The group has made its voice heard in work spheres and at crucial inter-religious initiatives in this symbolic year, including an important interfaith meeting in London on 25 September.

Africa’s importance is underscored by the fact that South Africa, under the apartheid regime, was a nuclear arms power.

“This also underscores the importance we attached to the recently held interfaith meeting between the Youth Ministry of our Church and ICAN UK chapter to commemorate the 70th anniversary of Hiroshima,” said Kehinde.

The government of Nigeria, considered one of Africa’s economic centers, has long supported the ban on nuclear weapons.

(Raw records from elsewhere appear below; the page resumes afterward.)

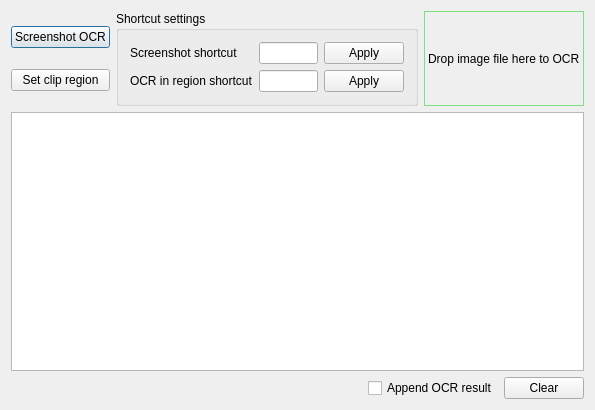
Above: MainWindow.ui from windywater/OcrTool before the change. Below: the same form after it.
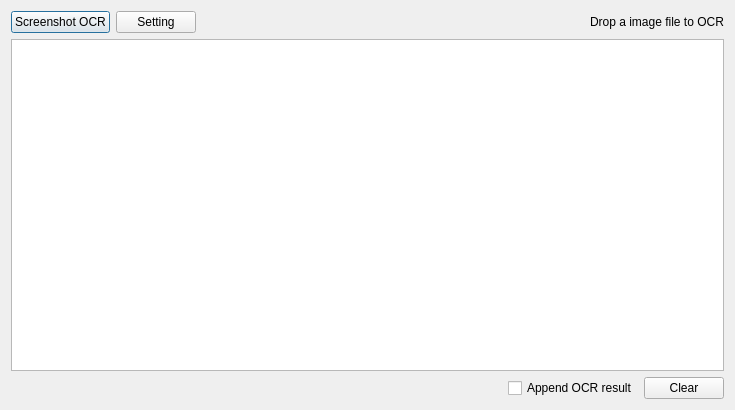
That is the form after the change. Custom widgets are drawn as their Qt base class.

```diff
--- a/MainWindow.ui
+++ b/MainWindow.ui
@@ -6,113 +6,47 @@
    <rect>
     <x>0</x>
     <y>0</y>
-    <width>595</width>
+    <width>735</width>
     <height>410</height>
    </rect>
   </property>
   <property name="windowTitle">
    <string>OCR tool</string>
   </property>
-  <layout class="QVBoxLayout" name="verticalLayout_2">
+  <layout class="QVBoxLayout" name="verticalLayout">
    <item>
     <layout class="QHBoxLayout" name="horizontalLayout">
-     <property name="rightMargin">
-      <number>0</number>
-     </property>
      <item>
-      <layout class="QVBoxLayout" name="verticalLayout">
-       <item>
-        <widget class="QPushButton" name="screenOcrButton">
-         <property name="text">
-          <string>Screenshot OCR</string>
-         </property>
-        </widget>
-       </item>
-       <item>
-        <widget class="QPushButton" name="setRegionButton">
-         <property name="text">
-          <string>Set clip region</string>
-         </property>
-        </widget>
-       </item>
-      </layout>
+      <widget class="QPushButton" name="screenOcrButton">
+       <property name="text">
+        <string>Screenshot OCR</string>
+       </property>
+      </widget>
      </item>
      <item>
-      <widget class="QGroupBox" name="groupBox">
-       <property name="title">
-        <string>Shortcut settings</string>
+      <widget class="QPushButton" name="settingButton">
+       <property name="text">
+        <string>Setting</string>
        </property>
-       <layout class="QGridLayout" name="gridLayout">
-        <item row="0" column="0">
-         <widget class="QLabel" name="label">
-          <property name="text">
-           <string>Screenshot shortcut</string>
-          </property>
-         </widget>
-        </item>
-        <item row="0" column="1">
-         <widget class="ShortcutEdit" name="screenshotShortcutEdit"/>
-        </item>
-        <item row="0" column="2">
-         <widget class="QPushButton" name="screenshotShortcutApplyButton">
-          <property name="minimumSize">
-           <size>
-            <width>80</width>
-            <height>0</height>
-           </size>
-          </property>
-          <property name="maximumSize">
-           <size>
-            <width>80</width>
-            <height>16777215</height>
-           </size>
-          </property>
-          <property name="text">
-           <string>Apply</string>
-          </property>
-         </widget>
-        </item>
-        <item row="1" column="0">
-         <widget class="QLabel" name="label_2">
-          <property name="text">
-           <string>OCR in region shortcut</string>
-          </property>
-         </widget>
-        </item>
-        <item row="1" column="1">
-         <widget class="ShortcutEdit" name="ocrInRegionShortcutEdit"/>
-        </item>
-        <item row="1" column="2">
-         <widget class="QPushButton" name="ocrInRegionShortcutApplyButton">
-          <property name="minimumSize">
-           <size>
-            <width>80</width>
-            <height>0</height>
-           </size>
-          </property>
-          <property name="maximumSize">
-           <size>
-            <width>80</width>
-            <height>16777215</height>
-           </size>
-          </property>
-          <property name="text">
-           <string>Apply</string>
-          </property>
-         </widget>
-        </item>
-       </layout>
       </widget>
      </item>
      <item>
-      <widget class="QLabel" name="dropAreaWidget">
-       <property name="styleSheet">
-        <string notr="true">QLabel {
-  border: 1px solid #80dd80;
-}</string>
+      <spacer name="horizontalSpacer">
+       <property name="orientation">
+        <enum>Qt::Horizontal</enum>
        </property>
+       <property name="sizeHint" stdset="0">
+        <size>
+         <width>40</width>
+         <height>20</height>
+        </size>
+       </property>
+      </spacer>
+     </item>
+     <item>
+      <widget class="QLabel" name="label">
        <property name="text">
-        <string>Drop image file here to OCR</string>
+        <string>Drop a image file to OCR</string>
        </property>
       </widget>
      </item>
@@ -171,13 +105,6 @@
   </layout>
  </widget>
  <layoutdefault spacing="6" margin="11"/>
- <customwidgets>
-  <customwidget>
-   <class>ShortcutEdit</class>
-   <extends>QLineEdit</extends>
-   <header>ShortcutEdit.h</header>
-  </customwidget>
- </customwidgets>
  <resources>
   <include location="MainWindow.qrc"/>
  </resources>
```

“For 13 years, Nigeria has remained one of the foremost promoters of the African Nuclear-Weapon-Free Zone Treaty, also called the Pelindaba Treaty. It entered into force on 15t July, 2009,” said Nigeria’s Permanent Mission to the United Nations in New York.

South Africa’s nuclear arms programme ended it in 1989.Bombs were dismantled and South Africa acceded to the Treaty on the Non-Proliferation of Nuclear Weapons in 1991. In August 1994, after completing an inspection, the International Atomic Energy Agency confirmed South Africa’s nuclear weapons had been dismantled.

South African President Jacob Zuma observed at the United Nations (UN) on 29 September that 2015 marks not only 70 years since the formation of the UN, but also 70 years since the United States dropped atomic bombs the Japanese cities of Hiroshima and Nagasaki. “There can be no safe hands for nuclear weapons,” he declared. “The humanitarian consequences of a possible detonation of a nuclear weapon, whether intentionally or accidentally, will be catastrophic for humanity.”

As a global campaign coalition with ecumenical support, ICAN works to mobilize people in all countries to inspire, persuade and pressure their governments to initiate and support negotiations for a treaty banning nuclear weapons.

ICAN website

Church leaders to embark on pilgrimage to Hiroshima and Nagasaki seeking an end to nuclear threats (WCC press release of 27 July 2015)

WCC Pilgrimage of Justice and Peace

WCC project “Churches engaged for nuclear arms control”

Prayers for Peace and Justice on Hiroshima Day

Commission of the Churches on International Affairs